In California, home to nearly one-fourth of all the foreclosures in the country, there are now applications pending from some 500 brokers and real estate agents seeking to get in on this new line of business, which hardly existed six months ago ( but now has its own trade group). California's Department of Real Estate, which licenses mortgage brokers and real estate agents, has so far authorized more than 200 companies to negotiate with mortgage lenders to modify loans, and the list grows longer every week. They may charge borrowers whatever they choose for this service, as long as they only collect a portion of the fee upfront and take the rest once the job is completed. The going rate ranges from a flat $2,985 to about 1 percent of the amount of the mortgage, or $4,000 on a $400,000 loan.

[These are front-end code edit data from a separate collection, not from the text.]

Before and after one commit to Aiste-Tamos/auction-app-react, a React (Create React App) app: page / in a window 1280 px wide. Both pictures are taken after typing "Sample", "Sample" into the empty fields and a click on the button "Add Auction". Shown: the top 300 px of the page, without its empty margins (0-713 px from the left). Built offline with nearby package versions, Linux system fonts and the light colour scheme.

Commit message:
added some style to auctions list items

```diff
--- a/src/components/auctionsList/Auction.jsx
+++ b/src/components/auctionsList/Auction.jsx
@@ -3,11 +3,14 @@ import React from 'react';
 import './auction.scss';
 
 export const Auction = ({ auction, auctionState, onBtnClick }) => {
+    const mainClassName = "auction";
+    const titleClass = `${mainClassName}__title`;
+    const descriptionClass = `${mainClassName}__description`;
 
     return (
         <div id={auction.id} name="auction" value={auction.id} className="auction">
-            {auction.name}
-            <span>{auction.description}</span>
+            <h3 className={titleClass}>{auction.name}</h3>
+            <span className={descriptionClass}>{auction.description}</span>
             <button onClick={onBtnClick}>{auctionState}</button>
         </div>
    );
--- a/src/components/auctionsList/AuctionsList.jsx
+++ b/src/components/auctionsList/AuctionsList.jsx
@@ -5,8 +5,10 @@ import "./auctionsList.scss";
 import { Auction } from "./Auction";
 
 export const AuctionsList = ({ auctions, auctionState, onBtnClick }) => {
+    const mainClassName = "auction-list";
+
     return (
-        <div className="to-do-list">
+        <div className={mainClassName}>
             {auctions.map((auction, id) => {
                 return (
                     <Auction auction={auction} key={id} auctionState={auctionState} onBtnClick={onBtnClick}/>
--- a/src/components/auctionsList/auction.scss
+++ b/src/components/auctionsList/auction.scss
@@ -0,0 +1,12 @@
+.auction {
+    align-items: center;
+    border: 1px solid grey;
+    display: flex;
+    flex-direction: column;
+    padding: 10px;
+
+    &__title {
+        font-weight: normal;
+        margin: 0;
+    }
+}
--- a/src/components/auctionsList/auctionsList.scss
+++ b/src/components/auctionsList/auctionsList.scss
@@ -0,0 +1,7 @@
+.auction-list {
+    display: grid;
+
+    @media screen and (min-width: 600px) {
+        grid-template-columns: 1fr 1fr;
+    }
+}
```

The problem is that the majority of loan mods are lousy deals for homeowners. Federal banking regulators recently determined that more than half of all mortgages that were modified by lenders in early 2008 ended up heading into foreclosure again in less than six months. Most loan modifications, in fact, dig borrowers deeper into debt.
Like many other former mortgage brokers, Shawn Kolahi of Irvine, Calif., now runs a company licensed by the state of California to help borrowers negotiate loan modifications. His company, Loan Processing Center Inc., employs nearly 80 sales reps and case processors in a sleek office in Irvine. Up through 2007, Irvine was the subprime lending capital of America, home to infamous powerhouses like Ameriquest and New Century. For a fee of several thousand dollars, Kolahi's company pores through loan files; assembles financial documents from borrowers; haggles with lenders -- the kind of vital scrutiny that these borrowers' mortgage brokers didn't provide in the first place. The brokers at the Loan Processing Center are now working in reverse. In seeking mortgages on behalf of borrowers, they used to provide a bare minimum of evidence to lenders that applicants could make a monthly mortgage payment. Now the brokers spend their days trying to prove that borrowers can't make their loan payments, and need to renegotiate their mortgages.

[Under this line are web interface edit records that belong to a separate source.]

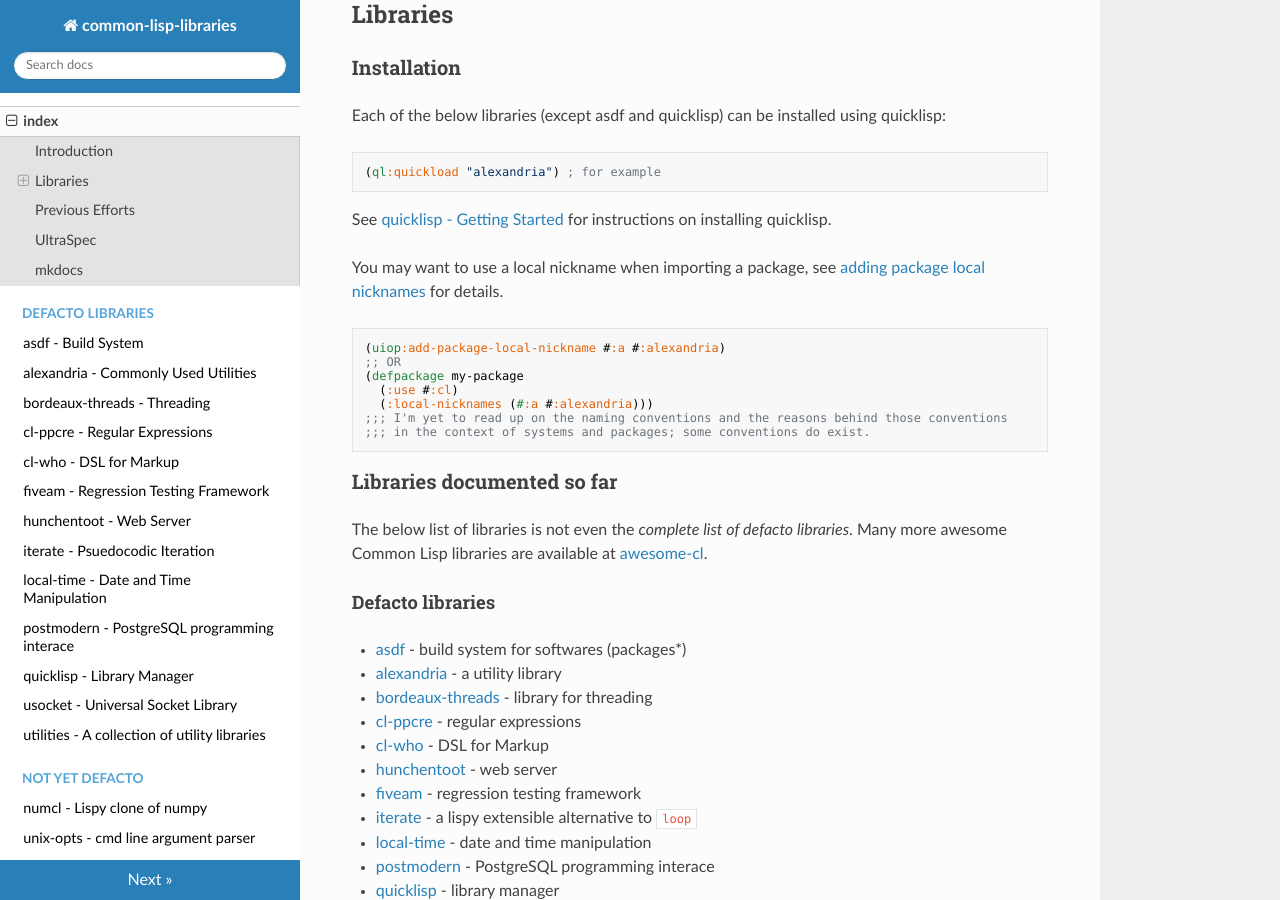
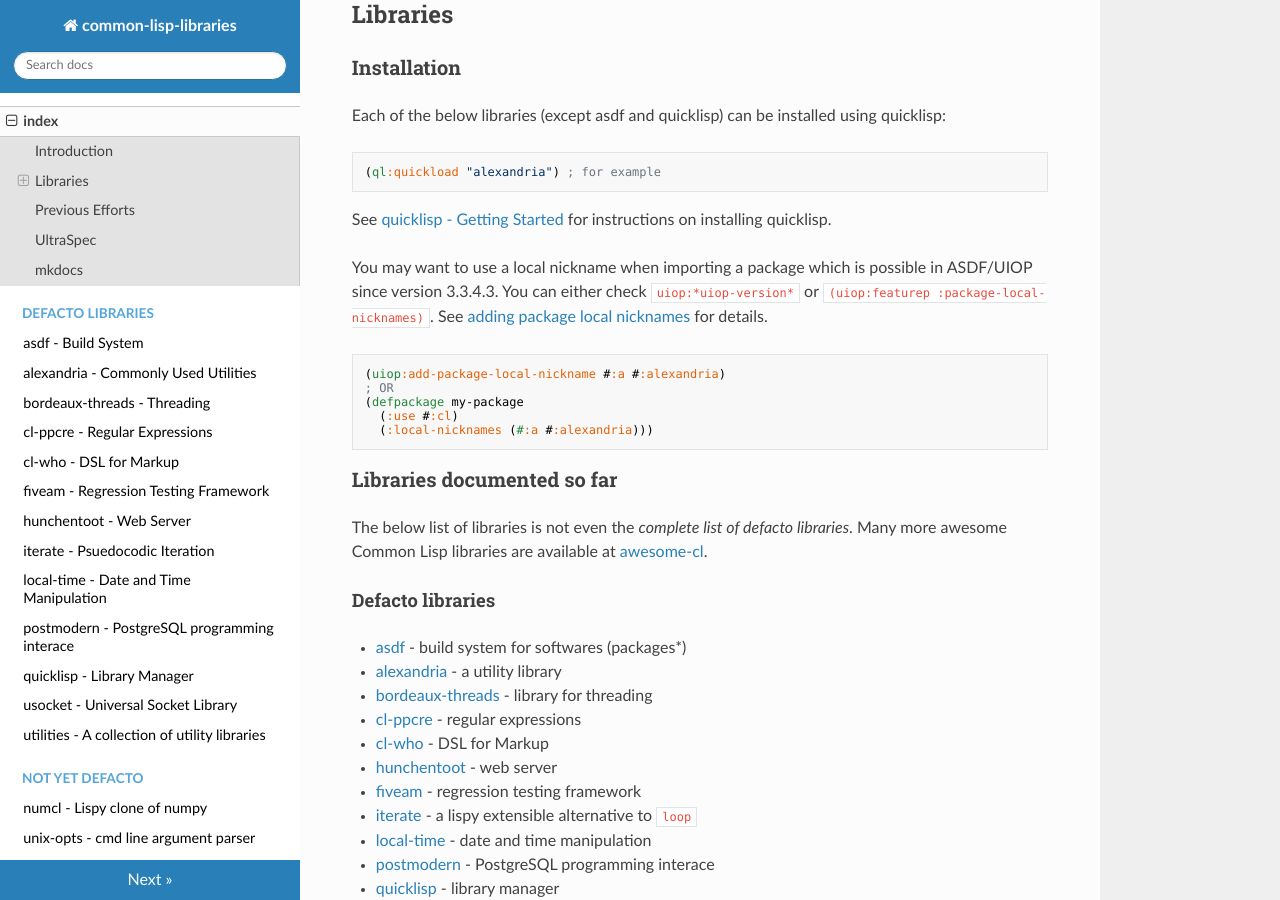
Before and after one commit to cl-library-docs/common-lisp-libraries, an MkDocs documentation site: the page built from docs/index.md, in a window 1280 px wide and 900 px high, scrolled down 435 px. Built offline with MkDocs 1.6.1, drawn with Linux system fonts in a browser that asks for light colours; nearby versions of some CDN libraries.

Commit message:
Added options to check for feature local-nicknames in ASDF/UIOP

````diff
--- a/docs/index.md
+++ b/docs/index.md
@@ -23,16 +23,16 @@
 See [quicklisp - Getting Started](./quicklisp/#getting-started) for instructions on
 installing quicklisp.
 
-You may want to use a local nickname when importing a package, see [adding package local nicknames](https://lispcookbook.github.io/cl-cookbook/packages.html#package-local-nicknames-pln) for details.
+You may want to use a local nickname when importing a package which is possible in ASDF/UIOP since version 3.3.4.3.
+You can either check `uiop:*uiop-version*` or `(uiop:featurep :package-local-nicknames)`.
+See [adding package local nicknames](https://lispcookbook.github.io/cl-cookbook/packages.html#package-local-nicknames-pln) for details.
 
 ```lisp
 (uiop:add-package-local-nickname #:a #:alexandria)
-;; OR
+; OR
 (defpackage my-package
   (:use #:cl)
   (:local-nicknames (#:a #:alexandria)))
-;;; I'm yet to read up on the naming conventions and the reasons behind those conventions
-;;; in the context of systems and packages; some conventions do exist.
 ```
 
 ### Libraries documented so far
````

"We had to try to stay alive," explains account executive Sam Carlson, who recruits brokers from across the country to join the operation. He formerly worked at a mortgage brokerage. Now his new company blitzes homeowners who have subprime and other high-risk mortgages with junk mail and telemarketing calls. Carlson reports that Loan Processing Center has worked with some 1,700 clients so far. "We're the biggest," he boasts.